*Task description*:
Keep the images out and copy every entry below exactly.

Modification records
---------------

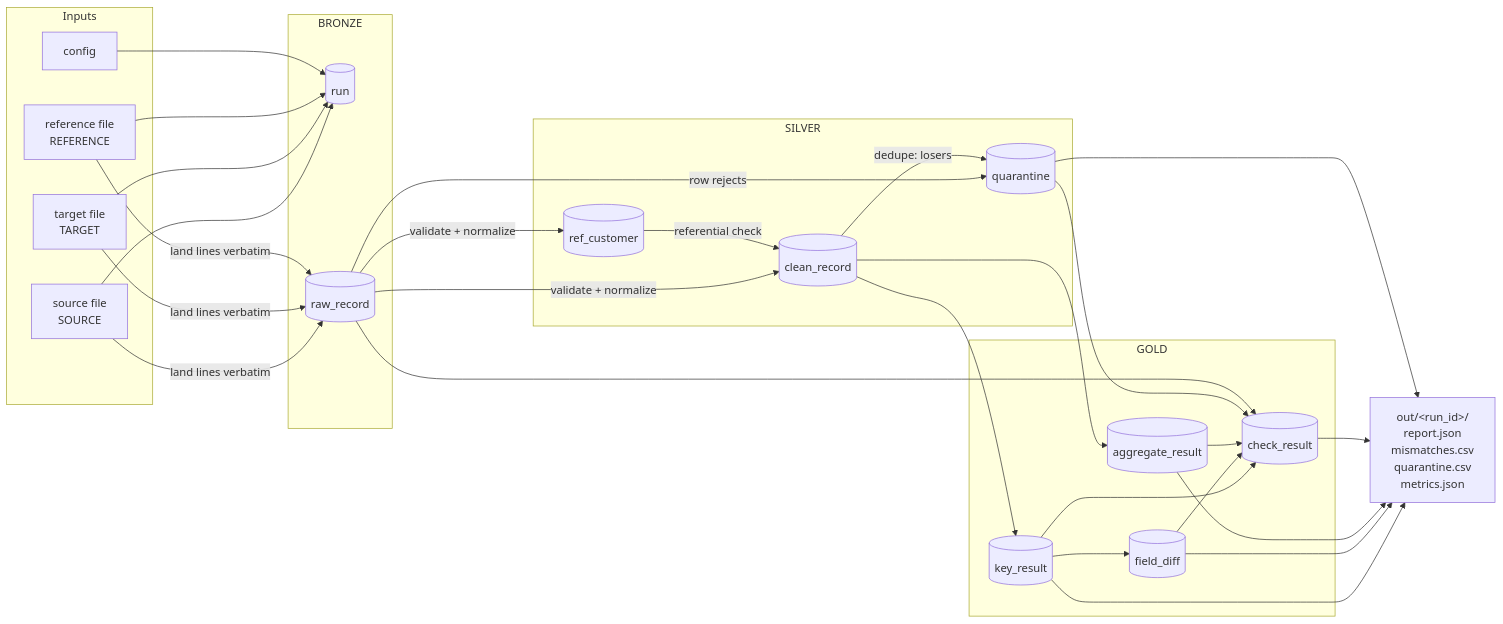
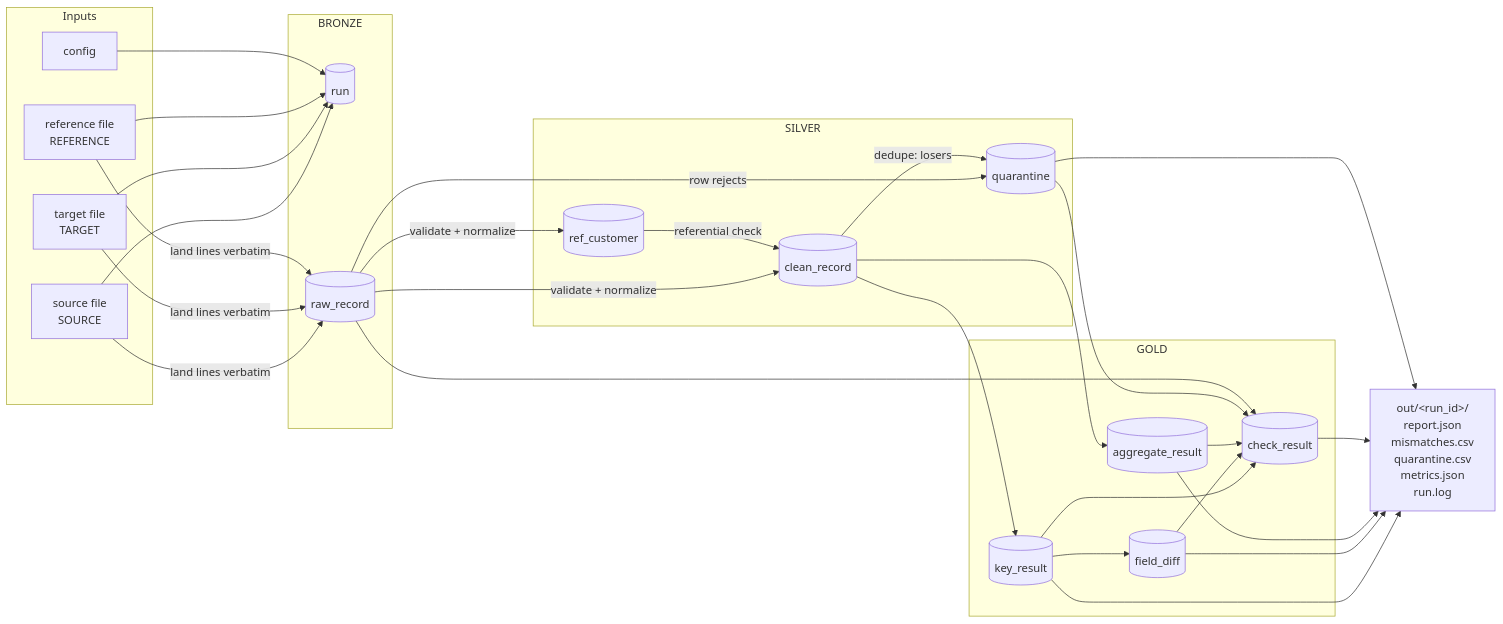
One commit to risri-odoo/recon-pipeline-dataEngineer-yotta changed the first of 2 diagrams in docs/DESIGN.md. Above: the diagram before and after it, drawn with Mermaid. The commit also changed other lines of this file and 17 other files, not shown here.

````diff
--- a/docs/DESIGN.md
+++ b/docs/DESIGN.md
@@ -15,37 +15,37 @@
 ```mermaid
 flowchart LR
     subgraph IN[Inputs]
         S[source file<br/>SOURCE]
         T[target file<br/>TARGET]
         R[reference file<br/>REFERENCE]
         C[config]
     end
     subgraph B[BRONZE]
         RUN[(run)]
         RAW[(raw_record)]
     end
     subgraph SV[SILVER]
         CLEAN[(clean_record)]
         REF[(ref_customer)]
         Q[(quarantine)]
     end
     subgraph G[GOLD]
         KR[(key_result)]
         FD[(field_diff)]
         AR[(aggregate_result)]
         CR[(check_result)]
     end
-    OUT[out/&lt;run_id&gt;/<br/>report.json<br/>mismatches.csv<br/>quarantine.csv<br/>metrics.json]
+    OUT[out/&lt;run_id&gt;/<br/>report.json<br/>mismatches.csv<br/>quarantine.csv<br/>metrics.json<br/>run.log]
 
     S & T & R & C --> RUN
     S & T & R -->|land lines verbatim| RAW
     RAW -->|validate + normalize| CLEAN
     RAW -->|validate + normalize| REF
     RAW -->|row rejects| Q
     CLEAN -->|dedupe: losers| Q
     REF -->|referential check| CLEAN
     CLEAN --> KR --> FD
     CLEAN --> AR
     KR & FD & AR & Q & RAW --> CR
     KR & FD & AR & CR & Q --> OUT
 ```
````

---------------

*Your response*:
One commit to risri-odoo/recon-pipeline-dataEngineer-yotta changed the first of 2 diagrams in docs/DESIGN.md. Above: the diagram before and after it, drawn with Mermaid. The commit also changed other lines of this file and 17 other files, not shown here.

````diff
--- a/docs/DESIGN.md
+++ b/docs/DESIGN.md
@@ -15,37 +15,37 @@
 ```mermaid
 flowchart LR
     subgraph IN[Inputs]
         S[source file<br/>SOURCE]
         T[target file<br/>TARGET]
         R[reference file<br/>REFERENCE]
         C[config]
     end
     subgraph B[BRONZE]
         RUN[(run)]
         RAW[(raw_record)]
     end
     subgraph SV[SILVER]
         CLEAN[(clean_record)]
         REF[(ref_customer)]
         Q[(quarantine)]
     end
     subgraph G[GOLD]
         KR[(key_result)]
         FD[(field_diff)]
         AR[(aggregate_result)]
         CR[(check_result)]
     end
-    OUT[out/&lt;run_id&gt;/<br/>report.json<br/>mismatches.csv<br/>quarantine.csv<br/>metrics.json]
+    OUT[out/&lt;run_id&gt;/<br/>report.json<br/>mismatches.csv<br/>quarantine.csv<br/>metrics.json<br/>run.log]
 
     S & T & R & C --> RUN
     S & T & R -->|land lines verbatim| RAW
     RAW -->|validate + normalize| CLEAN
     RAW -->|validate + normalize| REF
     RAW -->|row rejects| Q
     CLEAN -->|dedupe: losers| Q
     REF -->|referential check| CLEAN
     CLEAN --> KR --> FD
     CLEAN --> AR
     KR & FD & AR & Q & RAW --> CR
     KR & FD & AR & CR & Q --> OUT
 ```
````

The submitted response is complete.